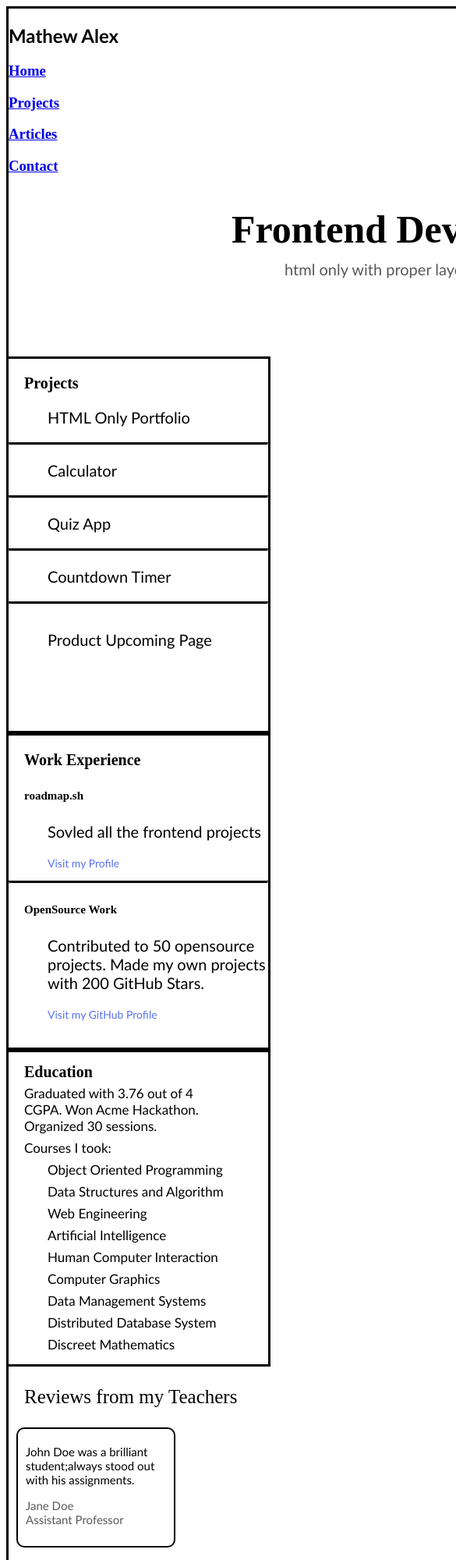
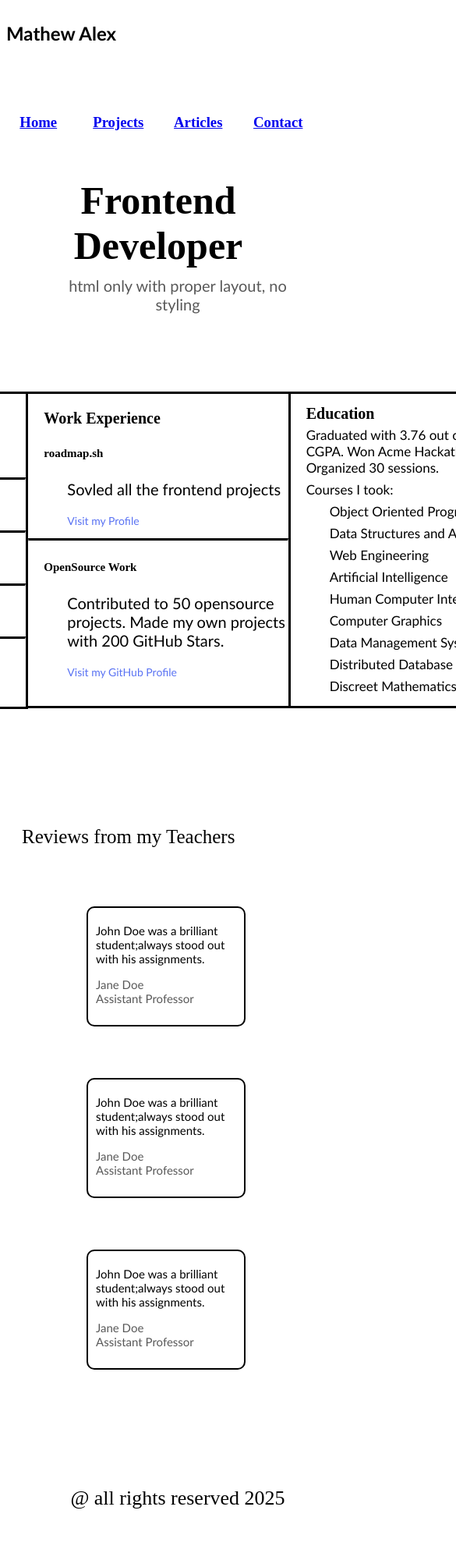
Before and after one commit to mathewalexKerala/semantics, a plain HTML site: page index.html in a window 390 px wide. Shown: the top 2000 px of the page at 78% size, 585 px wide, since content can reach past the window. After the commit the page ends 1962 px from the top, so only its background shows below. Drawn offline with Linux system fonts and the light colour scheme; a web font is replaced by a local one.

Commit message:
responsive

```diff
--- /dev/null
+++ b/index.css
@@ -0,0 +1,55 @@
+
+body{
+    width: 100%;
+}
+body>div{
+    width: 100%;
+}
+header{
+    display: grid;
+    grid-template-columns: repeat(auto-fit, minmax(200px, 1fr));
+    justify-content: space-evenly;
+    row-gap: 50px;
+    grid-column-gap:410px ;
+}
+nav{
+    display: grid;
+   grid-template-columns: repeat(auto-fit,minmax(10px,1fr));
+    justify-items: center;
+    grid-column-gap:20px ;
+}
+
+
+header >div{
+    width: max-content;
+    height: max-content;
+    border-radius: 10px;
+}
+header > h2{
+    margin-left: 20px;
+}
+.table{
+    display: flex;
+}
+footer > section.combinator {
+    display: grid;
+    grid-template-columns: repeat(auto-fit, minmax(200px, 1fr));
+    justify-items: center; /* Centers individual items within their grid cells */
+    justify-content: center; /* Centers the grid as a whole within the container */
+    gap: 16px; /* Optional: Adds space between the grid items */
+  }
+
+
+
+.table{
+    justify-content: center;
+}
+.section-4{
+    margin-top: 150px;
+}
+.combinator + p{
+    margin-top: 150px;
+}
+.footer-1{
+    margin-top:50px;
+}
--- a/index.html
+++ b/index.html
@@ -33,6 +33,7 @@
     <link rel="preconnect" href="https://fonts.gstatic.com" crossorigin>
     <link href="https://fonts.googleapis.com/css2?family=Sour+Gummy:ital,wght@0,100..900;1,100..900&display=swap" rel="stylesheet">
     <link href="https://fonts.googleapis.com/css2?family=Open+Sans:ital,wght@0,300..800;1,300..800&family=Sour+Gummy:ital,wght@0,100..900;1,100..900&display=swap" rel="stylesheet">
+    <link rel="stylesheet" href="/index.css">
 </head>
 
 
@@ -136,7 +137,7 @@ section[class="section-3"]>p{
             font-weight: 300;
             margin-left: 20px;
         }
-        footer>section{
+        footer>.footer-2,.footer-1{
             width: 200px;
             height: 150px;
             border: 2px solid black;
@@ -164,10 +165,15 @@ section[class="section-3"]>p{
             margin-left: 10px !important;
         }
     </style>
-    <div style="width: 1000px; height: 2500px; border: 3px solid black;">
+    <div>
         <section>
             <header>
-                <h2>Mathew Alex</h2>
+
+
+ <h1>Mathew Alex</h1>
+
+
+
                 <nav>
                     <a href="/">
                         <h3>Home</h3>
@@ -195,7 +201,7 @@ section[class="section-3"]>p{
         <section class="table">
             <section class="section-1">
                 <section class="table-1"
-                    style="width: calc(1000px/3); height: 340px; border: 3px solid black;border-left: none;border-bottom: 0;">
+                    style="min-width: calc(1000px/3); min-height: 340px; border: 3px solid black;border-bottom: 0;">
                     <h3 style="margin-left:20px">Projects</h3>
                     <p>HTML Only Portfolio</p>
                     <hr style="border-top: 3px solid black;">
@@ -207,14 +213,14 @@ section[class="section-3"]>p{
                     <hr style="border-top: 3px solid black;">
                 </section>
                 <section
-                    style="padding-top:3px;height: 150px;width:calc(1000px/3); border: 3px solid black;border-top:none;margin-top: -16px;border-left:0;font-family:Gill Sans ,sans-serif;  font-size: 20px;">
+                    style="padding-top:3px;height: 74px;width:calc(1000px/3); border: 3px solid black;border-top:none;margin-top: -16px;font-family:Gill Sans ,sans-serif;  font-size: 20px;">
 
                     <p style="position: relative;z-index: 3;margin-top: 21px;">Product Upcoming Page</p>
                 </section>
             </section>
 
             <section class="section-2"
-                style="width: calc(1000px/3); height: 400px; border: 3px solid black;border-left: none;">
+                style="min-width:calc(1000px/3); max-width: calc(1000px/3);height: 400px; border: 3px solid black;border-left: none;">
 
 
                 <h3>Work Experience</h3>
@@ -228,7 +234,7 @@ section[class="section-3"]>p{
                     200 GitHub Stars.</p>
                 <p class="link">Visit my GitHub Profile</p>
             </section>
-            <section class="section-3"  style="width: calc(1000px/3); height: 400px; border: 3px solid black;border-left: none;">
+            <section class="section-3"  style="min-width: calc(1000px/3);max-width: calc(1000px/3); max-height: 400px;min-height: 400px; border: 3px solid black;border-left: none;">
                 <h3 style="font-size: 20px;margin-bottom: 5px;margin-top: 14px !important;">Education</h3>
 <p class="educ">Graduated with 3.76 out of 4 <br>CGPA. Won Acme Hackathon. <br>Organized 30 sessions.</p>
 <p class="educ">Courses I took:</p>
@@ -243,27 +249,19 @@ section[class="section-3"]>p{
 <p>Discreet Mathematics</p>
 
               </section>
-            <!--   <section class="table-1"
-                style="width: calc(700px/3); height: 400px; border: 3px solid black;border-left: none;">
-                <h3>Projects</h3>
-               <p>HTML Only Portfolio</p>
-                <hr style="border-top: 3px solid black;">
-                <p>Calculator</p>
-                <hr style="border-top: 3px solid black;">
-                <p>Quiz App</p>
-                <hr style="border-top: 3px solid black;">
-                <p>Countdown Timer</p>
-                <hr style="border-top: 3px solid black;">
-                <p>Product Upcoming Page</p>
-            </section> -->
+
+
         </section>
 
       <section class="section-4">
 
-<footer>
 
- <h3>Reviews from  my Teachers</h3>
-<section class="footer-1">
+          <footer>
+          <h3>Reviews from  my Teachers</h3>
+
+
+<section class="combinator">
+   <section class="footer-1">
 <p class="desc">John Doe was a brilliant <br>
 student;always stood out <br>
 with his assignments.
@@ -296,6 +294,9 @@ with his assignments.
 <p class="footer-name">Jane Doe <br>Assistant Professor</p>
 
 </section>
+</section>
+
+
 <p style="text-align: center;font-family: Sour Gummy; font-size: 26px;"> @ all rights reserved 2025</p>
 
 </footer>
```
Also changed, not shown: mathew.jpg (added).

◆ ◆ ◆

Activity
Restate the records word for word and drop the images.

Task answer
Before and after one commit to mathewalexKerala/semantics, a plain HTML site: page index.html in a window 390 px wide. Shown: the top 2000 px of the page at 78% size, 585 px wide, since content can reach past the window. After the commit the page ends 1962 px from the top, so only its background shows below. Drawn offline with Linux system fonts and the light colour scheme; a web font is replaced by a local one.

Commit message:
responsive

```diff
--- /dev/null
+++ b/index.css
@@ -0,0 +1,55 @@
+
+body{
+    width: 100%;
+}
+body>div{
+    width: 100%;
+}
+header{
+    display: grid;
+    grid-template-columns: repeat(auto-fit, minmax(200px, 1fr));
+    justify-content: space-evenly;
+    row-gap: 50px;
+    grid-column-gap:410px ;
+}
+nav{
+    display: grid;
+   grid-template-columns: repeat(auto-fit,minmax(10px,1fr));
+    justify-items: center;
+    grid-column-gap:20px ;
+}
+
+
+header >div{
+    width: max-content;
+    height: max-content;
+    border-radius: 10px;
+}
+header > h2{
+    margin-left: 20px;
+}
+.table{
+    display: flex;
+}
+footer > section.combinator {
+    display: grid;
+    grid-template-columns: repeat(auto-fit, minmax(200px, 1fr));
+    justify-items: center; /* Centers individual items within their grid cells */
+    justify-content: center; /* Centers the grid as a whole within the container */
+    gap: 16px; /* Optional: Adds space between the grid items */
+  }
+
+
+
+.table{
+    justify-content: center;
+}
+.section-4{
+    margin-top: 150px;
+}
+.combinator + p{
+    margin-top: 150px;
+}
+.footer-1{
+    margin-top:50px;
+}
--- a/index.html
+++ b/index.html
@@ -33,6 +33,7 @@
     <link rel="preconnect" href="https://fonts.gstatic.com" crossorigin>
     <link href="https://fonts.googleapis.com/css2?family=Sour+Gummy:ital,wght@0,100..900;1,100..900&display=swap" rel="stylesheet">
     <link href="https://fonts.googleapis.com/css2?family=Open+Sans:ital,wght@0,300..800;1,300..800&family=Sour+Gummy:ital,wght@0,100..900;1,100..900&display=swap" rel="stylesheet">
+    <link rel="stylesheet" href="/index.css">
 </head>
 
 
@@ -136,7 +137,7 @@ section[class="section-3"]>p{
             font-weight: 300;
             margin-left: 20px;
         }
-        footer>section{
+        footer>.footer-2,.footer-1{
             width: 200px;
             height: 150px;
             border: 2px solid black;
@@ -164,10 +165,15 @@ section[class="section-3"]>p{
             margin-left: 10px !important;
         }
     </style>
-    <div style="width: 1000px; height: 2500px; border: 3px solid black;">
+    <div>
         <section>
             <header>
-                <h2>Mathew Alex</h2>
+
+
+ <h1>Mathew Alex</h1>
+
+
+
                 <nav>
                     <a href="/">
                         <h3>Home</h3>
@@ -195,7 +201,7 @@ section[class="section-3"]>p{
         <section class="table">
             <section class="section-1">
                 <section class="table-1"
-                    style="width: calc(1000px/3); height: 340px; border: 3px solid black;border-left: none;border-bottom: 0;">
+                    style="min-width: calc(1000px/3); min-height: 340px; border: 3px solid black;border-bottom: 0;">
                     <h3 style="margin-left:20px">Projects</h3>
                     <p>HTML Only Portfolio</p>
                     <hr style="border-top: 3px solid black;">
@@ -207,14 +213,14 @@ section[class="section-3"]>p{
                     <hr style="border-top: 3px solid black;">
                 </section>
                 <section
-                    style="padding-top:3px;height: 150px;width:calc(1000px/3); border: 3px solid black;border-top:none;margin-top: -16px;border-left:0;font-family:Gill Sans ,sans-serif;  font-size: 20px;">
+                    style="padding-top:3px;height: 74px;width:calc(1000px/3); border: 3px solid black;border-top:none;margin-top: -16px;font-family:Gill Sans ,sans-serif;  font-size: 20px;">
 
                     <p style="position: relative;z-index: 3;margin-top: 21px;">Product Upcoming Page</p>
                 </section>
             </section>
 
             <section class="section-2"
-                style="width: calc(1000px/3); height: 400px; border: 3px solid black;border-left: none;">
+                style="min-width:calc(1000px/3); max-width: calc(1000px/3);height: 400px; border: 3px solid black;border-left: none;">
 
 
                 <h3>Work Experience</h3>
@@ -228,7 +234,7 @@ section[class="section-3"]>p{
                     200 GitHub Stars.</p>
                 <p class="link">Visit my GitHub Profile</p>
             </section>
-            <section class="section-3"  style="width: calc(1000px/3); height: 400px; border: 3px solid black;border-left: none;">
+            <section class="section-3"  style="min-width: calc(1000px/3);max-width: calc(1000px/3); max-height: 400px;min-height: 400px; border: 3px solid black;border-left: none;">
                 <h3 style="font-size: 20px;margin-bottom: 5px;margin-top: 14px !important;">Education</h3>
 <p class="educ">Graduated with 3.76 out of 4 <br>CGPA. Won Acme Hackathon. <br>Organized 30 sessions.</p>
 <p class="educ">Courses I took:</p>
@@ -243,27 +249,19 @@ section[class="section-3"]>p{
 <p>Discreet Mathematics</p>
 
               </section>
-            <!--   <section class="table-1"
-                style="width: calc(700px/3); height: 400px; border: 3px solid black;border-left: none;">
-                <h3>Projects</h3>
-               <p>HTML Only Portfolio</p>
-                <hr style="border-top: 3px solid black;">
-                <p>Calculator</p>
-                <hr style="border-top: 3px solid black;">
-                <p>Quiz App</p>
-                <hr style="border-top: 3px solid black;">
-                <p>Countdown Timer</p>
-                <hr style="border-top: 3px solid black;">
-                <p>Product Upcoming Page</p>
-            </section> -->
+
+
         </section>
 
       <section class="section-4">
 
-<footer>
 
- <h3>Reviews from  my Teachers</h3>
-<section class="footer-1">
+          <footer>
+          <h3>Reviews from  my Teachers</h3>
+
+
+<section class="combinator">
+   <section class="footer-1">
 <p class="desc">John Doe was a brilliant <br>
 student;always stood out <br>
 with his assignments.
@@ -296,6 +294,9 @@ with his assignments.
 <p class="footer-name">Jane Doe <br>Assistant Professor</p>
 
 </section>
+</section>
+
+
 <p style="text-align: center;font-family: Sour Gummy; font-size: 26px;"> @ all rights reserved 2025</p>
 
 </footer>
```
Also changed, not shown: mathew.jpg (added).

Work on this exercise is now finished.